*** SUPPLIED INFORMATION Section Begins ***

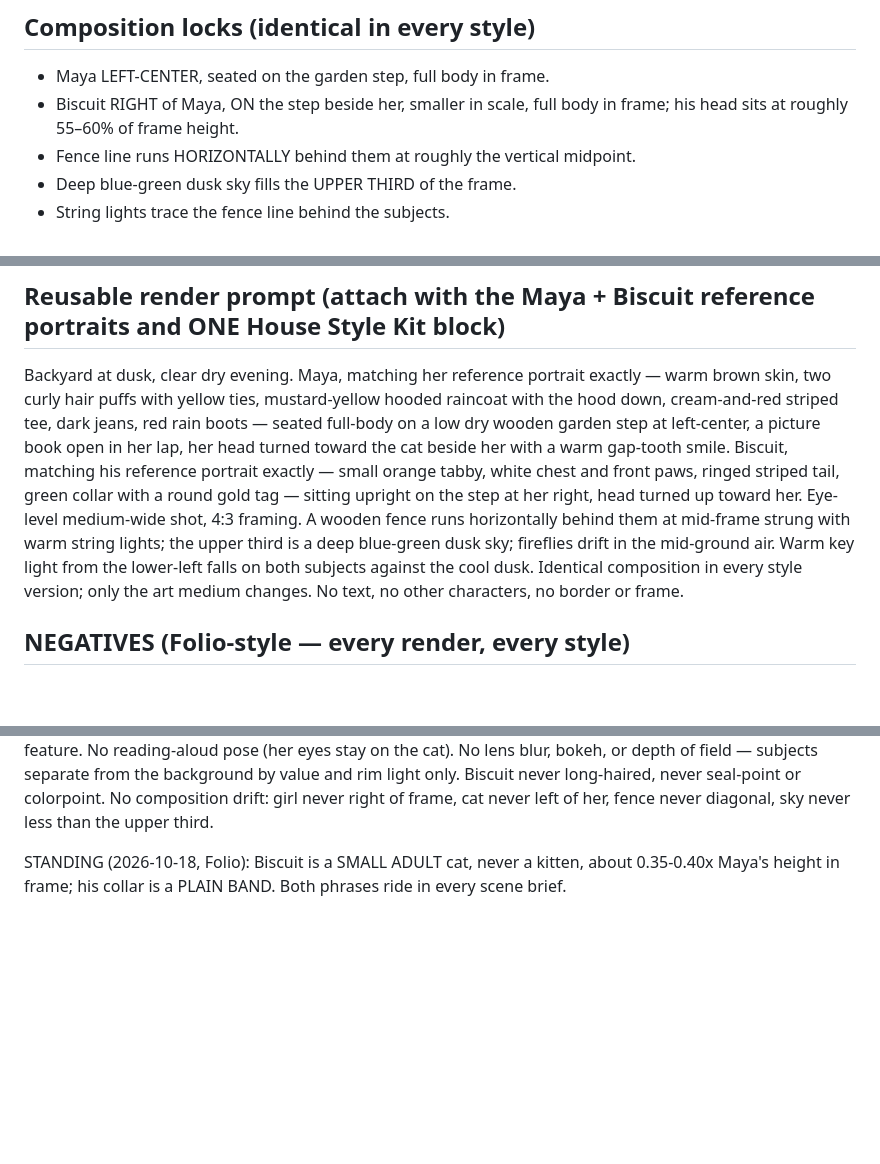
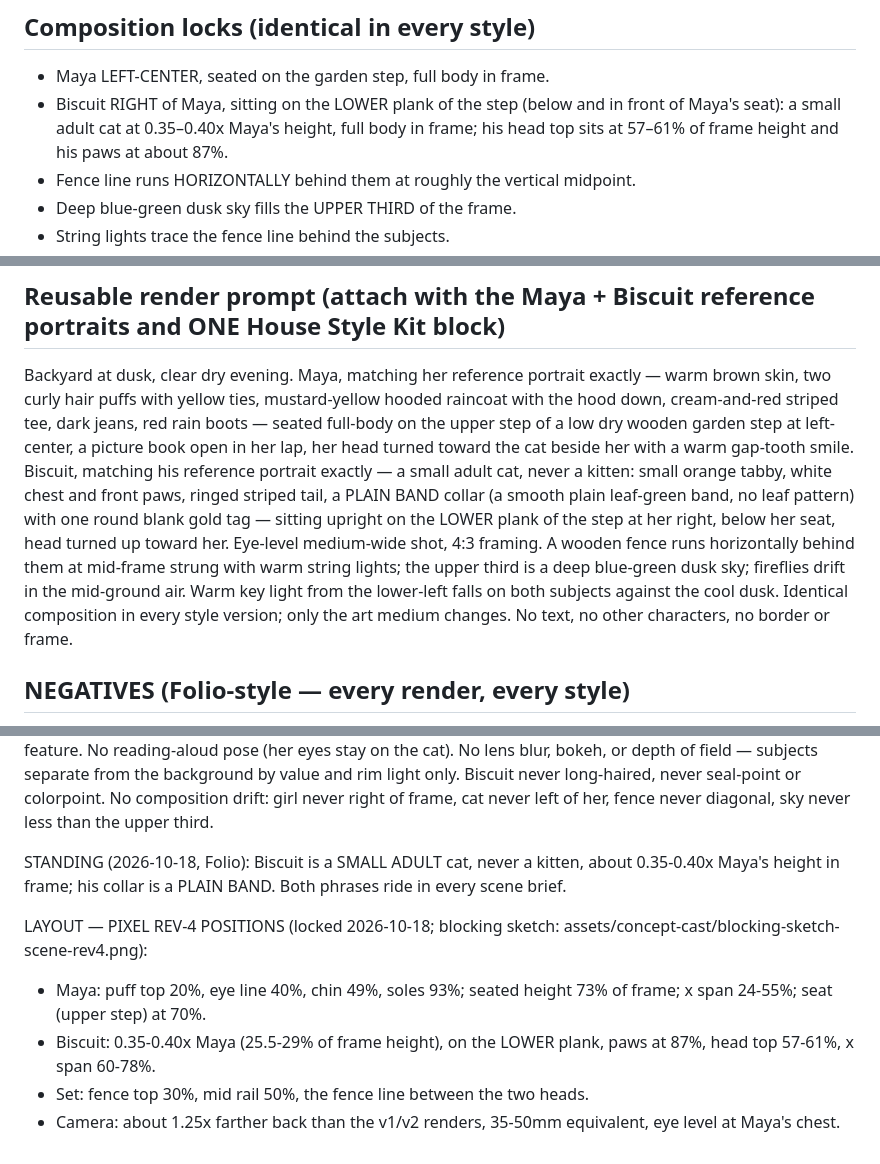
Before and after one commit to MyDigitalStudioz/BookVizion, a Markdown page: assets/concept-cast/scene-recipe.md, 3 parts joined by grey strips. GitHub-like rendering; blank space fills up the shorter version.

Commit message:
v6 round 6: Step A blocking sketch (Pixel rev-4) + prompt wording records

```diff
--- a/assets/concept-cast/scene-recipe.md
+++ b/assets/concept-cast/scene-recipe.md
@@ -13,7 +13,7 @@ Eye-level camera, at the seated subjects' height — never looking down on them,
 
 ## Composition locks (identical in every style)
 - Maya LEFT-CENTER, seated on the garden step, full body in frame.
-- Biscuit RIGHT of Maya, ON the step beside her, smaller in scale, full body in frame; his head sits at roughly 55–60% of frame height.
+- Biscuit RIGHT of Maya, sitting on the LOWER plank of the step (below and in front of Maya's seat): a small adult cat at 0.35–0.40x Maya's height, full body in frame; his head top sits at 57–61% of frame height and his paws at about 87%.
 - Fence line runs HORIZONTALLY behind them at roughly the vertical midpoint.
 - Deep blue-green dusk sky fills the UPPER THIRD of the frame.
 - String lights trace the fence line behind the subjects.
@@ -36,9 +36,16 @@ Wardrobe and character details come from maya-recipe.md and biscuit-recipe.md an
 Clear dry evening. Everything is DRY: the step, the ground, the raincoat. The raincoat is Maya's signature wardrobe, not weather storytelling — there is no rain, no wet sheen, no puddles, no drips, no umbrellas. Fireflies mean a clear night; keep it one.
 
 ## Reusable render prompt (attach with the Maya + Biscuit reference portraits and ONE House Style Kit block)
-Backyard at dusk, clear dry evening. Maya, matching her reference portrait exactly — warm brown skin, two curly hair puffs with yellow ties, mustard-yellow hooded raincoat with the hood down, cream-and-red striped tee, dark jeans, red rain boots — seated full-body on a low dry wooden garden step at left-center, a picture book open in her lap, her head turned toward the cat beside her with a warm gap-tooth smile. Biscuit, matching his reference portrait exactly — small orange tabby, white chest and front paws, ringed striped tail, green collar with a round gold tag — sitting upright on the step at her right, head turned up toward her. Eye-level medium-wide shot, 4:3 framing. A wooden fence runs horizontally behind them at mid-frame strung with warm string lights; the upper third is a deep blue-green dusk sky; fireflies drift in the mid-ground air. Warm key light from the lower-left falls on both subjects against the cool dusk. Identical composition in every style version; only the art medium changes. No text, no other characters, no border or frame.
+Backyard at dusk, clear dry evening. Maya, matching her reference portrait exactly — warm brown skin, two curly hair puffs with yellow ties, mustard-yellow hooded raincoat with the hood down, cream-and-red striped tee, dark jeans, red rain boots — seated full-body on the upper step of a low dry wooden garden step at left-center, a picture book open in her lap, her head turned toward the cat beside her with a warm gap-tooth smile. Biscuit, matching his reference portrait exactly — a small adult cat, never a kitten: small orange tabby, white chest and front paws, ringed striped tail, a PLAIN BAND collar (a smooth plain leaf-green band, no leaf pattern) with one round blank gold tag — sitting upright on the LOWER plank of the step at her right, below her seat, head turned up toward her. Eye-level medium-wide shot, 4:3 framing. A wooden fence runs horizontally behind them at mid-frame strung with warm string lights; the upper third is a deep blue-green dusk sky; fireflies drift in the mid-ground air. Warm key light from the lower-left falls on both subjects against the cool dusk. Identical composition in every style version; only the art medium changes. No text, no other characters, no border or frame.
 
 ## NEGATIVES (Folio-style — every render, every style)
 No text, lettering, words, logos, or watermark anywhere, including on the book pages and cover. No photorealism, no photograph look, no realistic skin texture or individual-hair rendering. No extra characters — no other children, adults, animals, birds, or background figures. No rain, wet surfaces, puddles, drips, umbrellas, or storm clouds. No changed wardrobe: raincoat never a different color, hood never up, boots never a different color, tee stripes never recolored. No missing collar on the cat, no extra tag, no solid (unringed) tail. No border, frame, vignette, paper edge, or matte around the image. No daytime sky, no bright blue sky, no sunset orange sky — deep blue-green dusk only. No moon as a dominant element, no stars as the main sky feature. No reading-aloud pose (her eyes stay on the cat). No lens blur, bokeh, or depth of field — subjects separate from the background by value and rim light only. Biscuit never long-haired, never seal-point or colorpoint. No composition drift: girl never right of frame, cat never left of her, fence never diagonal, sky never less than the upper third.
 
 STANDING (2026-10-18, Folio): Biscuit is a SMALL ADULT cat, never a kitten, about 0.35-0.40x Maya's height in frame; his collar is a PLAIN BAND. Both phrases ride in every scene brief.
+
+
+LAYOUT — PIXEL REV-4 POSITIONS (locked 2026-10-18; blocking sketch: assets/concept-cast/blocking-sketch-scene-rev4.png):
+- Maya: puff top 20%, eye line 40%, chin 49%, soles 93%; seated height 73% of frame; x span 24-55%; seat (upper step) at 70%.
+- Biscuit: 0.35-0.40x Maya (25.5-29% of frame height), on the LOWER plank, paws at 87%, head top 57-61%, x span 60-78%.
+- Set: fence top 30%, mid rail 50%, the fence line between the two heads.
+- Camera: about 1.25x farther back than the v1/v2 renders, 35-50mm equivalent, eye level at Maya's chest.
```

*** SUPPLIED INFORMATION Section Ends ***

EXERCISE —
Could you repeat every record exactly as written, with the pictures left out?

SOLUTION TO THE EXERCISE —
Before and after one commit to MyDigitalStudioz/BookVizion, a Markdown page: assets/concept-cast/scene-recipe.md, 3 parts joined by grey strips. GitHub-like rendering; blank space fills up the shorter version.

Commit message:
v6 round 6: Step A blocking sketch (Pixel rev-4) + prompt wording records

```diff
--- a/assets/concept-cast/scene-recipe.md
+++ b/assets/concept-cast/scene-recipe.md
@@ -13,7 +13,7 @@ Eye-level camera, at the seated subjects' height — never looking down on them,
 
 ## Composition locks (identical in every style)
 - Maya LEFT-CENTER, seated on the garden step, full body in frame.
-- Biscuit RIGHT of Maya, ON the step beside her, smaller in scale, full body in frame; his head sits at roughly 55–60% of frame height.
+- Biscuit RIGHT of Maya, sitting on the LOWER plank of the step (below and in front of Maya's seat): a small adult cat at 0.35–0.40x Maya's height, full body in frame; his head top sits at 57–61% of frame height and his paws at about 87%.
 - Fence line runs HORIZONTALLY behind them at roughly the vertical midpoint.
 - Deep blue-green dusk sky fills the UPPER THIRD of the frame.
 - String lights trace the fence line behind the subjects.
@@ -36,9 +36,16 @@ Wardrobe and character details come from maya-recipe.md and biscuit-recipe.md an
 Clear dry evening. Everything is DRY: the step, the ground, the raincoat. The raincoat is Maya's signature wardrobe, not weather storytelling — there is no rain, no wet sheen, no puddles, no drips, no umbrellas. Fireflies mean a clear night; keep it one.
 
 ## Reusable render prompt (attach with the Maya + Biscuit reference portraits and ONE House Style Kit block)
-Backyard at dusk, clear dry evening. Maya, matching her reference portrait exactly — warm brown skin, two curly hair puffs with yellow ties, mustard-yellow hooded raincoat with the hood down, cream-and-red striped tee, dark jeans, red rain boots — seated full-body on a low dry wooden garden step at left-center, a picture book open in her lap, her head turned toward the cat beside her with a warm gap-tooth smile. Biscuit, matching his reference portrait exactly — small orange tabby, white chest and front paws, ringed striped tail, green collar with a round gold tag — sitting upright on the step at her right, head turned up toward her. Eye-level medium-wide shot, 4:3 framing. A wooden fence runs horizontally behind them at mid-frame strung with warm string lights; the upper third is a deep blue-green dusk sky; fireflies drift in the mid-ground air. Warm key light from the lower-left falls on both subjects against the cool dusk. Identical composition in every style version; only the art medium changes. No text, no other characters, no border or frame.
+Backyard at dusk, clear dry evening. Maya, matching her reference portrait exactly — warm brown skin, two curly hair puffs with yellow ties, mustard-yellow hooded raincoat with the hood down, cream-and-red striped tee, dark jeans, red rain boots — seated full-body on the upper step of a low dry wooden garden step at left-center, a picture book open in her lap, her head turned toward the cat beside her with a warm gap-tooth smile. Biscuit, matching his reference portrait exactly — a small adult cat, never a kitten: small orange tabby, white chest and front paws, ringed striped tail, a PLAIN BAND collar (a smooth plain leaf-green band, no leaf pattern) with one round blank gold tag — sitting upright on the LOWER plank of the step at her right, below her seat, head turned up toward her. Eye-level medium-wide shot, 4:3 framing. A wooden fence runs horizontally behind them at mid-frame strung with warm string lights; the upper third is a deep blue-green dusk sky; fireflies drift in the mid-ground air. Warm key light from the lower-left falls on both subjects against the cool dusk. Identical composition in every style version; only the art medium changes. No text, no other characters, no border or frame.
 
 ## NEGATIVES (Folio-style — every render, every style)
 No text, lettering, words, logos, or watermark anywhere, including on the book pages and cover. No photorealism, no photograph look, no realistic skin texture or individual-hair rendering. No extra characters — no other children, adults, animals, birds, or background figures. No rain, wet surfaces, puddles, drips, umbrellas, or storm clouds. No changed wardrobe: raincoat never a different color, hood never up, boots never a different color, tee stripes never recolored. No missing collar on the cat, no extra tag, no solid (unringed) tail. No border, frame, vignette, paper edge, or matte around the image. No daytime sky, no bright blue sky, no sunset orange sky — deep blue-green dusk only. No moon as a dominant element, no stars as the main sky feature. No reading-aloud pose (her eyes stay on the cat). No lens blur, bokeh, or depth of field — subjects separate from the background by value and rim light only. Biscuit never long-haired, never seal-point or colorpoint. No composition drift: girl never right of frame, cat never left of her, fence never diagonal, sky never less than the upper third.
 
 STANDING (2026-10-18, Folio): Biscuit is a SMALL ADULT cat, never a kitten, about 0.35-0.40x Maya's height in frame; his collar is a PLAIN BAND. Both phrases ride in every scene brief.
+
+
+LAYOUT — PIXEL REV-4 POSITIONS (locked 2026-10-18; blocking sketch: assets/concept-cast/blocking-sketch-scene-rev4.png):
+- Maya: puff top 20%, eye line 40%, chin 49%, soles 93%; seated height 73% of frame; x span 24-55%; seat (upper step) at 70%.
+- Biscuit: 0.35-0.40x Maya (25.5-29% of frame height), on the LOWER plank, paws at 87%, head top 57-61%, x span 60-78%.
+- Set: fence top 30%, mid rail 50%, the fence line between the two heads.
+- Camera: about 1.25x farther back than the v1/v2 renders, 35-50mm equivalent, eye level at Maya's chest.
```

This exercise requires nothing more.